Among the lines below, count those containing the word "Boyer". Give the number only.

[Opening ENTRIES PROVIDED section]

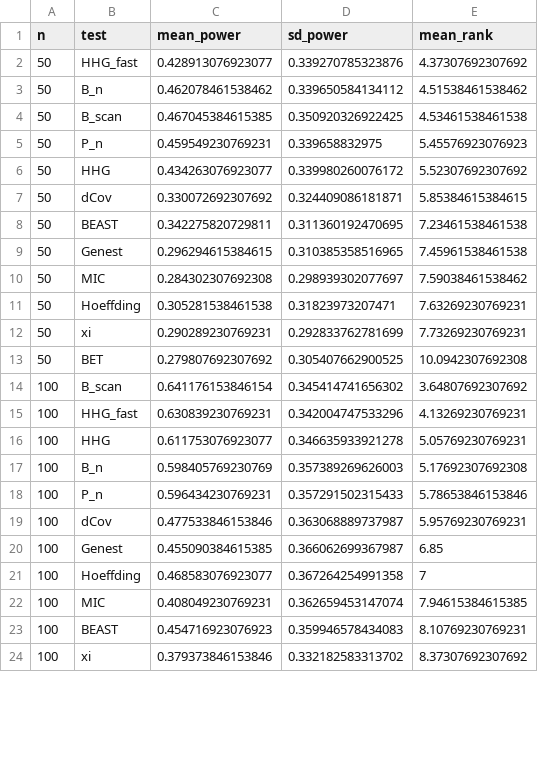
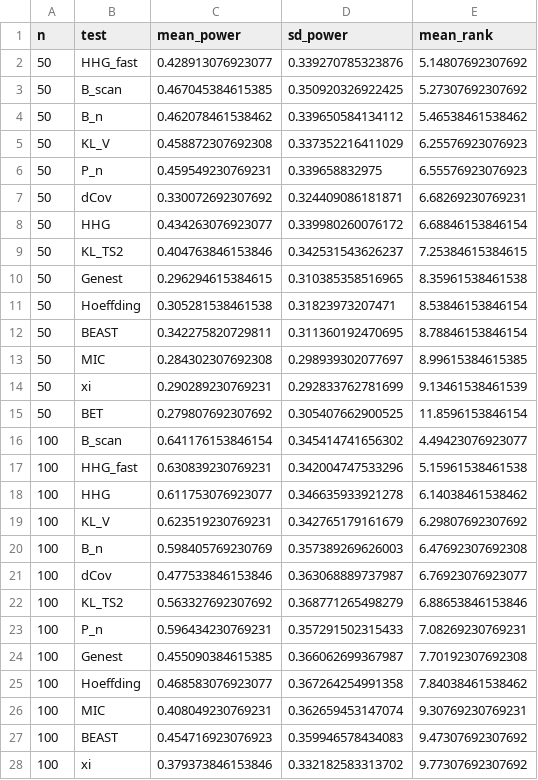
Before and after one commit to matteopelagatti/dependence, a CSV file: inst/paper/results/power_continuous_summary.csv, drawn as a sheet; only a part is shown; the diff covers the shown part only.

```diff
--- a/inst/paper/results/power_continuous_summary.csv
+++ b/inst/paper/results/power_continuous_summary.csv
@@ -1,24 +1,28 @@
 "n","test","mean_power","sd_power","mean_rank"
-50,"HHG_fast",0.428913076923077,0.339270785323876,4.37307692307692
-50,"B_n",0.462078461538462,0.339650584134112,4.51538461538462
-50,"B_scan",0.467045384615385,0.350920326922425,4.53461538461538
-50,"P_n",0.459549230769231,0.339658832975,5.45576923076923
-50,"HHG",0.434263076923077,0.339980260076172,5.52307692307692
-50,"dCov",0.330072692307692,0.324409086181871,5.85384615384615
-50,"BEAST",0.342275820729811,0.311360192470695,7.23461538461538
-50,"Genest",0.296294615384615,0.310385358516965,7.45961538461538
-50,"MIC",0.284302307692308,0.298939302077697,7.59038461538462
-50,"Hoeffding",0.305281538461538,0.31823973207471,7.63269230769231
-50,"xi",0.290289230769231,0.292833762781699,7.73269230769231
-50,"BET",0.279807692307692,0.305407662900525,10.0942307692308
-100,"B_scan",0.641176153846154,0.345414741656302,3.64807692307692
-100,"HHG_fast",0.630839230769231,0.342004747533296,4.13269230769231
-100,"HHG",0.611753076923077,0.346635933921278,5.05769230769231
-100,"B_n",0.598405769230769,0.357389269626003,5.17692307692308
-100,"P_n",0.596434230769231,0.357291502315433,5.78653846153846
-100,"dCov",0.477533846153846,0.363068889737987,5.95769230769231
-100,"Genest",0.455090384615385,0.366062699367987,6.85
-100,"Hoeffding",0.468583076923077,0.367264254991358,7
-100,"MIC",0.408049230769231,0.362659453147074,7.94615384615385
-100,"BEAST",0.454716923076923,0.359946578434083,8.10769230769231
-100,"xi",0.379373846153846,0.332182583313702,8.37307692307692
+50,"HHG_fast",0.428913076923077,0.339270785323876,5.14807692307692
+50,"B_scan",0.467045384615385,0.350920326922425,5.27307692307692
+50,"B_n",0.462078461538462,0.339650584134112,5.46538461538462
+50,"KL_V",0.458872307692308,0.337352216411029,6.25576923076923
+50,"P_n",0.459549230769231,0.339658832975,6.55576923076923
+50,"dCov",0.330072692307692,0.324409086181871,6.68269230769231
+50,"HHG",0.434263076923077,0.339980260076172,6.68846153846154
+50,"KL_TS2",0.404763846153846,0.342531543626237,7.25384615384615
+50,"Genest",0.296294615384615,0.310385358516965,8.35961538461538
+50,"Hoeffding",0.305281538461538,0.31823973207471,8.53846153846154
+50,"BEAST",0.342275820729811,0.311360192470695,8.78846153846154
+50,"MIC",0.284302307692308,0.298939302077697,8.99615384615385
+50,"xi",0.290289230769231,0.292833762781699,9.13461538461539
+50,"BET",0.279807692307692,0.305407662900525,11.8596153846154
+100,"B_scan",0.641176153846154,0.345414741656302,4.49423076923077
+100,"HHG_fast",0.630839230769231,0.342004747533296,5.15961538461538
+100,"HHG",0.611753076923077,0.346635933921278,6.14038461538462
+100,"KL_V",0.623519230769231,0.342765179161679,6.29807692307692
+100,"B_n",0.598405769230769,0.357389269626003,6.47692307692308
+100,"dCov",0.477533846153846,0.363068889737987,6.76923076923077
+100,"KL_TS2",0.563327692307692,0.368771265498279,6.88653846153846
+100,"P_n",0.596434230769231,0.357291502315433,7.08269230769231
+100,"Genest",0.455090384615385,0.366062699367987,7.70192307692308
+100,"Hoeffding",0.468583076923077,0.367264254991358,7.84038461538462
+100,"MIC",0.408049230769231,0.362659453147074,9.30769230769231
+100,"BEAST",0.454716923076923,0.359946578434083,9.47307692307692
+100,"xi",0.379373846153846,0.332182583313702,9.77307692307692
```
Also changed, not shown: 4 added rows, 2 removed rows and 11 edited cells elsewhere in this file, inst/paper/results/power_continuous_scaling.csv, 4 other files.
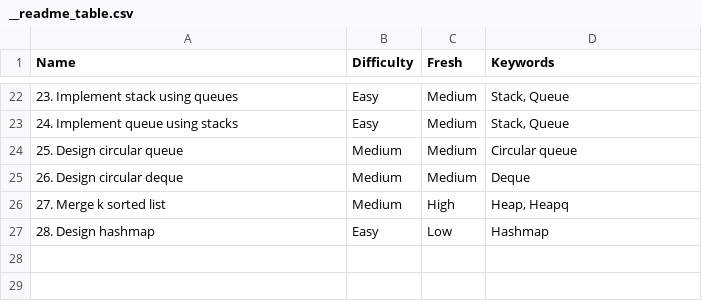
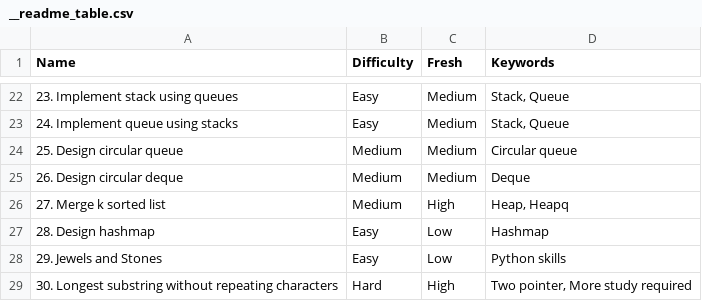
Before and after one commit to Poxios/Algorithm_Study, a CSV file: __readme_table.csv, drawn as a sheet; only a part is shown, gaps mark what is left out.

```diff
--- a/__readme_table.csv
+++ b/__readme_table.csv
@@ -27 +27,3 @@ Name,Difficulty,Fresh,Keywords
 28. Design hashmap,Easy,Low,"Hashmap"
+29. Jewels and Stones,Easy,Low,"Python skills"
+30. Longest substring without repeating characters,Hard,High,"Two pointer, More study required"
```
Also changed, not shown: 1 other file.
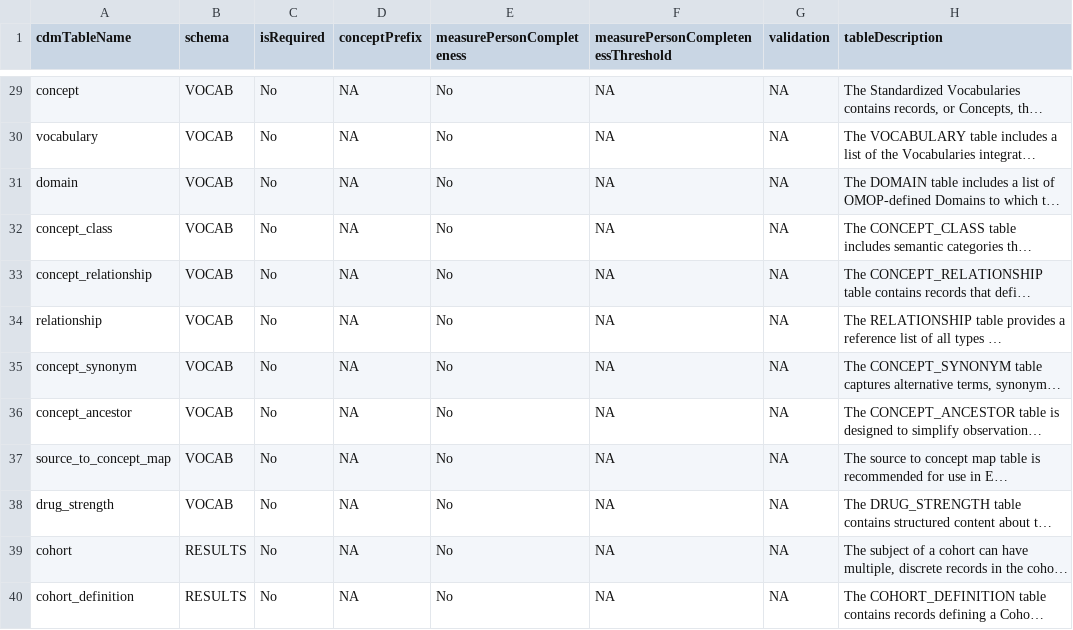
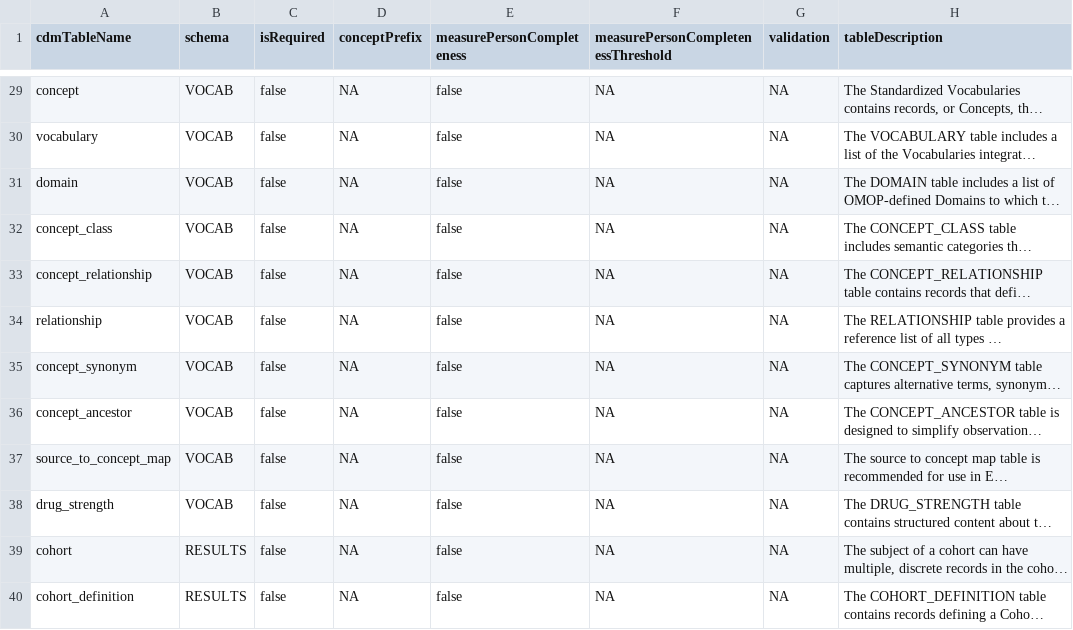
Before and after one commit to OHDSI/CommonDataModel, a CSV file: inst/csv/OMOP_CDMv5.4_Table_Level.csv, drawn as a sheet; only a part is shown, gaps mark what is left out; long unchanged cells end in …; the diff covers the shown part only; the diff names each change by its address in the sheet, - before the commit and + after, or states it on an @@ line.

```diff
--- a/inst/csv/OMOP_CDMv5.4_Table_Level.csv
+++ b/inst/csv/OMOP_CDMv5.4_Table_Level.csv
-C29:C40 (isRequired): No
+C29:C40 (isRequired): false
-E29:E40 (measurePersonCompleteness): No
+E29:E40 (measurePersonCompleteness): false
```
Also changed, not shown: 55 edited cells elsewhere in this file.
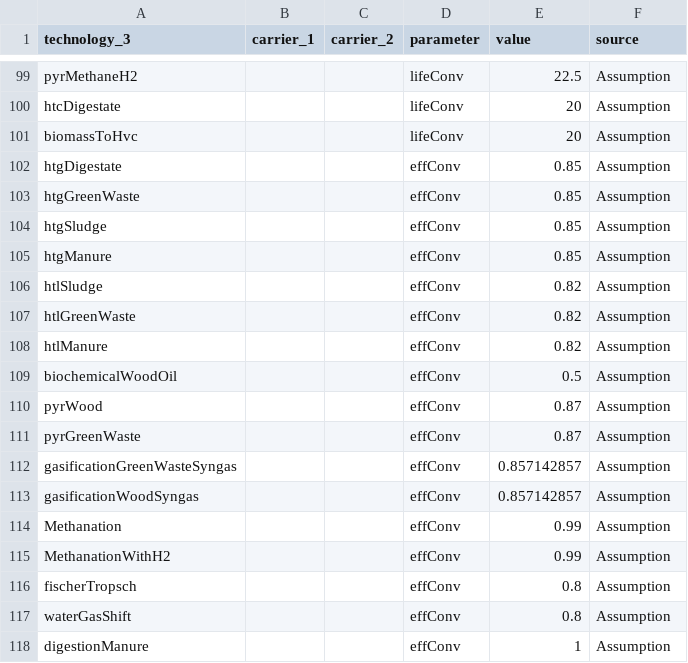
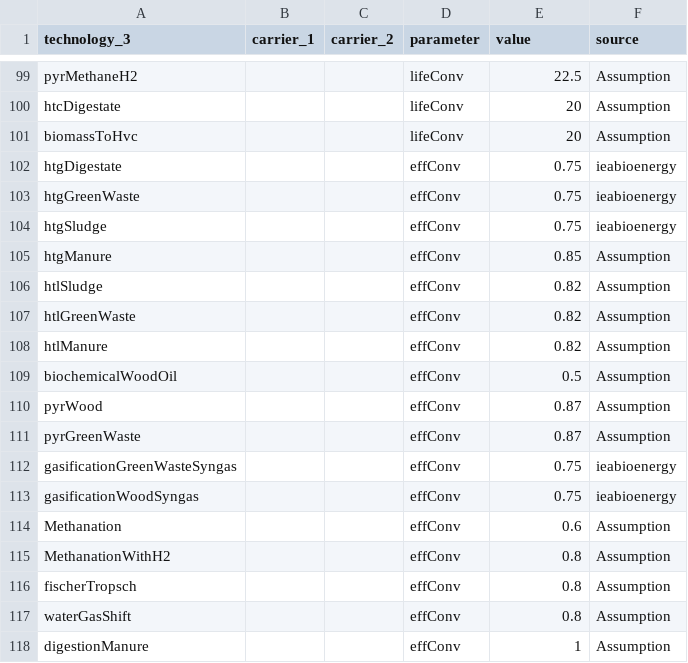
Before and after one commit to oliver-keller/EuSysMod, a CSV file: _basis/biomass/par_biomassTech.csv, drawn as a sheet; only a part is shown, gaps mark what is left out.

Commit message:
efficicncy of biomass gasification updated

```diff
--- a/_basis/biomass/par_biomassTech.csv
+++ b/_basis/biomass/par_biomassTech.csv
@@ -101,5 +101,5 @@ htcDigestate,,,lifeConv,20,Assumption
 biomassToHvc,,,lifeConv,20,Assumption
-htgDigestate,,,effConv,0.85,Assumption
-htgGreenWaste,,,effConv,0.85,Assumption
-htgSludge,,,effConv,0.85,Assumption
+htgDigestate,,,effConv,0.75,ieabioenergy
+htgGreenWaste,,,effConv,0.75,ieabioenergy
+htgSludge,,,effConv,0.75,ieabioenergy
 htgManure,,,effConv,0.85,Assumption
@@ -111,6 +111,6 @@ pyrWood,,,effConv,0.87,Assumption
 pyrGreenWaste,,,effConv,0.87,Assumption
-gasificationGreenWasteSyngas,,,effConv,0.857142857,Assumption
-gasificationWoodSyngas,,,effConv,0.857142857,Assumption
-Methanation,,,effConv,0.99,Assumption
-MethanationWithH2,,,effConv,0.99,Assumption
+gasificationGreenWasteSyngas,,,effConv,0.75,ieabioenergy
+gasificationWoodSyngas,,,effConv,0.75,ieabioenergy
+Methanation,,,effConv,0.6,Assumption
+MethanationWithH2,,,effConv,0.8,Assumption
 fischerTropsch,,,effConv,0.8,Assumption
```
Also changed, not shown: 3 other files.
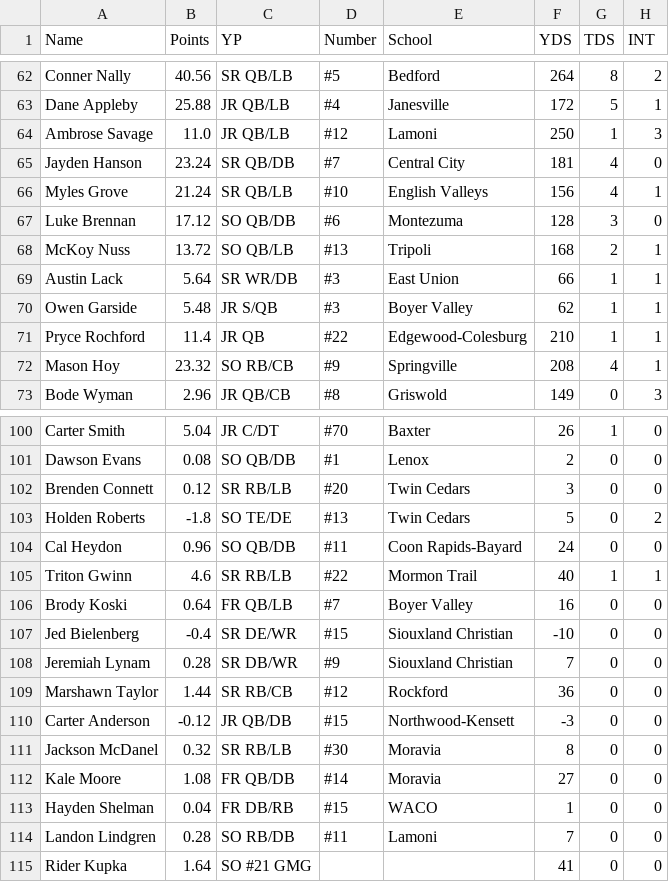
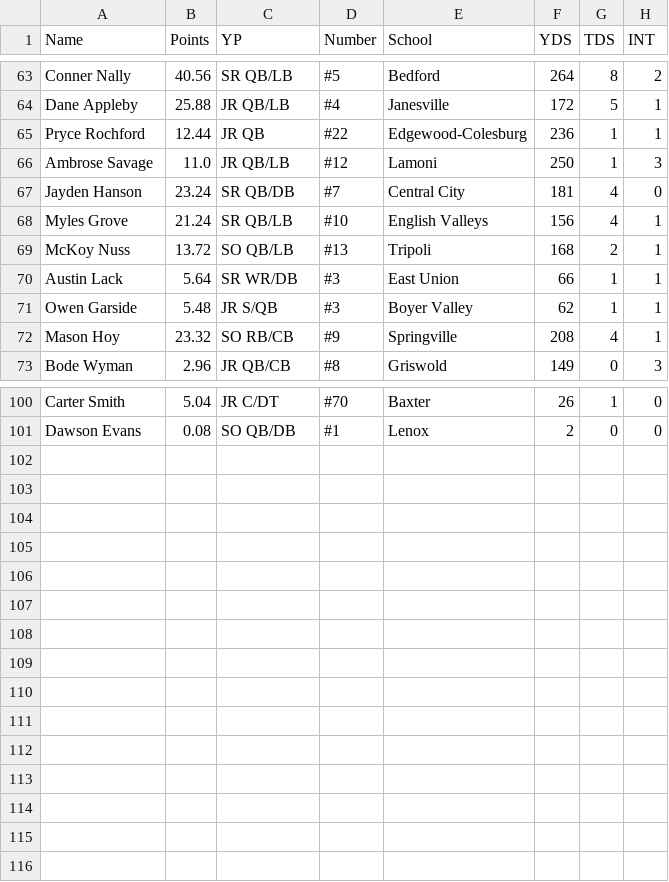
Before and after one commit to Fwiy27/8Man, a CSV file: data/Week3-passing-all.csv, drawn as a sheet; only a part is shown, gaps mark what is left out; the diff covers the shown part only.

Commit message:
Updated data

```diff
--- a/data/Week3-passing-all.csv
+++ b/data/Week3-passing-all.csv
@@ -63,2 +64,3 @@ Conner Nally,40.56,SR  QB/LB,#5,Bedford,264,8,2
 Dane Appleby,25.88,JR  QB/LB,#4,Janesville,172,5,1
+Pryce Rochford,12.44,JR  QB,#22,Edgewood-Colesburg,236,1,1
 Ambrose Savage,11.0,JR  QB/LB,#12,Lamoni,250,1,3
@@ -66,3 +68,2 @@ Jayden Hanson,23.24,SR  QB/DB,#7,Central City,181,4,0
 Myles Grove,21.24,SR  QB/LB,#10,English Valleys,156,4,1
-Luke Brennan,17.12,SO  QB/DB,#6,Montezuma,128,3,0
 McKoy Nuss,13.72,SO  QB/LB,#13,Tripoli,168,2,1
@@ -70,3 +71,2 @@ Austin Lack,5.64,SR  WR/DB,#3,East Union,66,1,1
 Owen Garside,5.48,JR  S/QB,#3,Boyer Valley,62,1,1
-Pryce Rochford,11.4,JR  QB,#22,Edgewood-Colesburg,210,1,1
 Mason Hoy,23.32,SO  RB/CB,#9,Springville,208,4,1
@@ -101,15 +101 @@ Carter Smith,5.04,JR  C/DT,#70,Baxter,26,1,0
 Dawson Evans,0.08,SO  QB/DB,#1,Lenox,2,0,0
-Brenden Connett,0.12,SR  RB/LB,#20,Twin Cedars,3,0,0
-Holden Roberts,-1.8,SO  TE/DE,#13,Twin Cedars,5,0,2
-Cal Heydon,0.96,SO  QB/DB,#11,Coon Rapids-Bayard,24,0,0
-Triton Gwinn,4.6,SR  RB/LB,#22,Mormon Trail,40,1,1
-Brody Koski,0.64,FR  QB/LB,#7,Boyer Valley,16,0,0
-Jed Bielenberg,-0.4,SR  DE/WR,#15,Siouxland Christian,-10,0,0
-Jeremiah Lynam,0.28,SR  DB/WR,#9,Siouxland Christian,7,0,0
-Marshawn Taylor,1.44,SR  RB/CB,#12,Rockford,36,0,0
-Carter Anderson,-0.12,JR  QB/DB,#15,Northwood-Kensett,-3,0,0
-Jackson McDanel,0.32,SR  RB/LB,#30,Moravia,8,0,0
-Kale Moore,1.08,FR  QB/DB,#14,Moravia,27,0,0
-Hayden Shelman,0.04,FR  DB/RB,#15,WACO,1,0,0
-Landon Lindgren,0.28,SO  RB/DB,#11,Lamoni,7,0,0
-Rider Kupka,1.64,SO  #21 GMG,,,41,0,0
```
Also changed, not shown: 3 added rows and 2 removed rows elsewhere in this file, data/Week3-passing.csv, data/Week3-points-ps.csv, 10 other files.
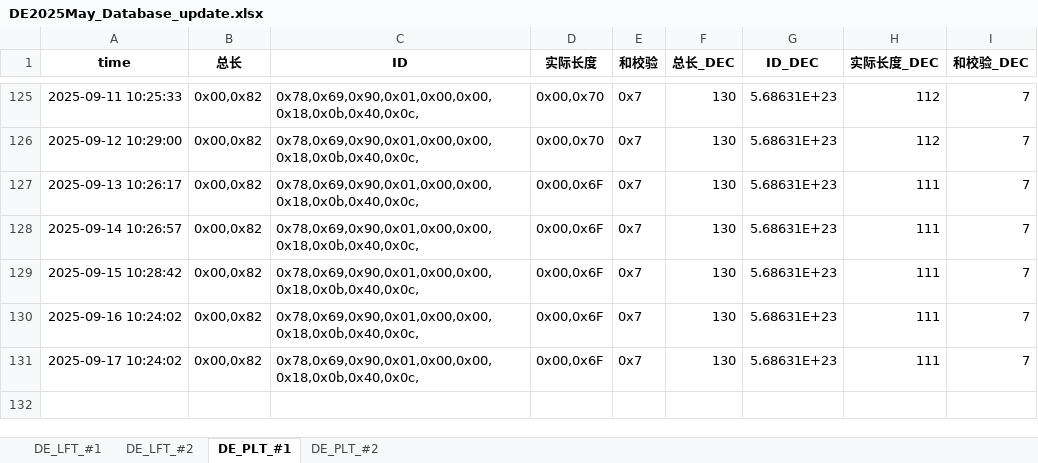
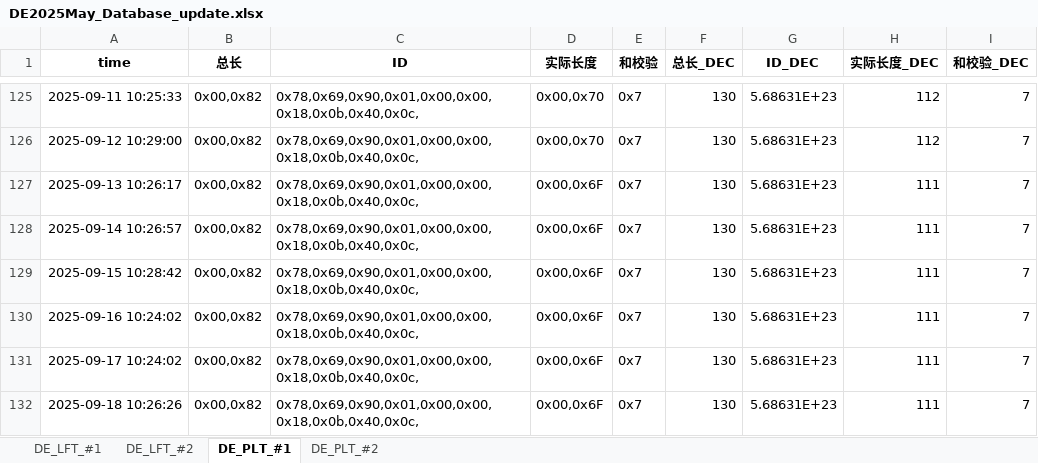
Before and after one commit to weichencsu/tbo_may2025, an Excel workbook: DE2025May_Database_update.xlsx, sheet DE_PLT_#1, drawn as a sheet; only a part is shown, gaps mark what is left out; values as stored, in another font and other column widths than the file's, no borders; the diff names each change by its address in the sheet, - before the commit and + after, or states it on an @@ line.

```diff
--- a/DE2025May_Database_update.xlsx (sheet DE_PLT_#1)
+++ b/DE2025May_Database_update.xlsx (sheet DE_PLT_#1)
+row 132: 2025-09-18 10:26:26 | 0x00,0x82 | 0x78,0x69,0x90,0x01,0x00,0x00,0x18,0x0b,0x40,0x0c, | 0x00,0x6F | 0x7 | 130 | 5.68631E+23 | 111 | 7
```
Also changed, not shown: sheet DE_PLT_#2, sheet DE_LFT_#2, sheet DE_LFT_#1.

[Closing ENTRIES PROVIDED section]

**OUTPUT:** 2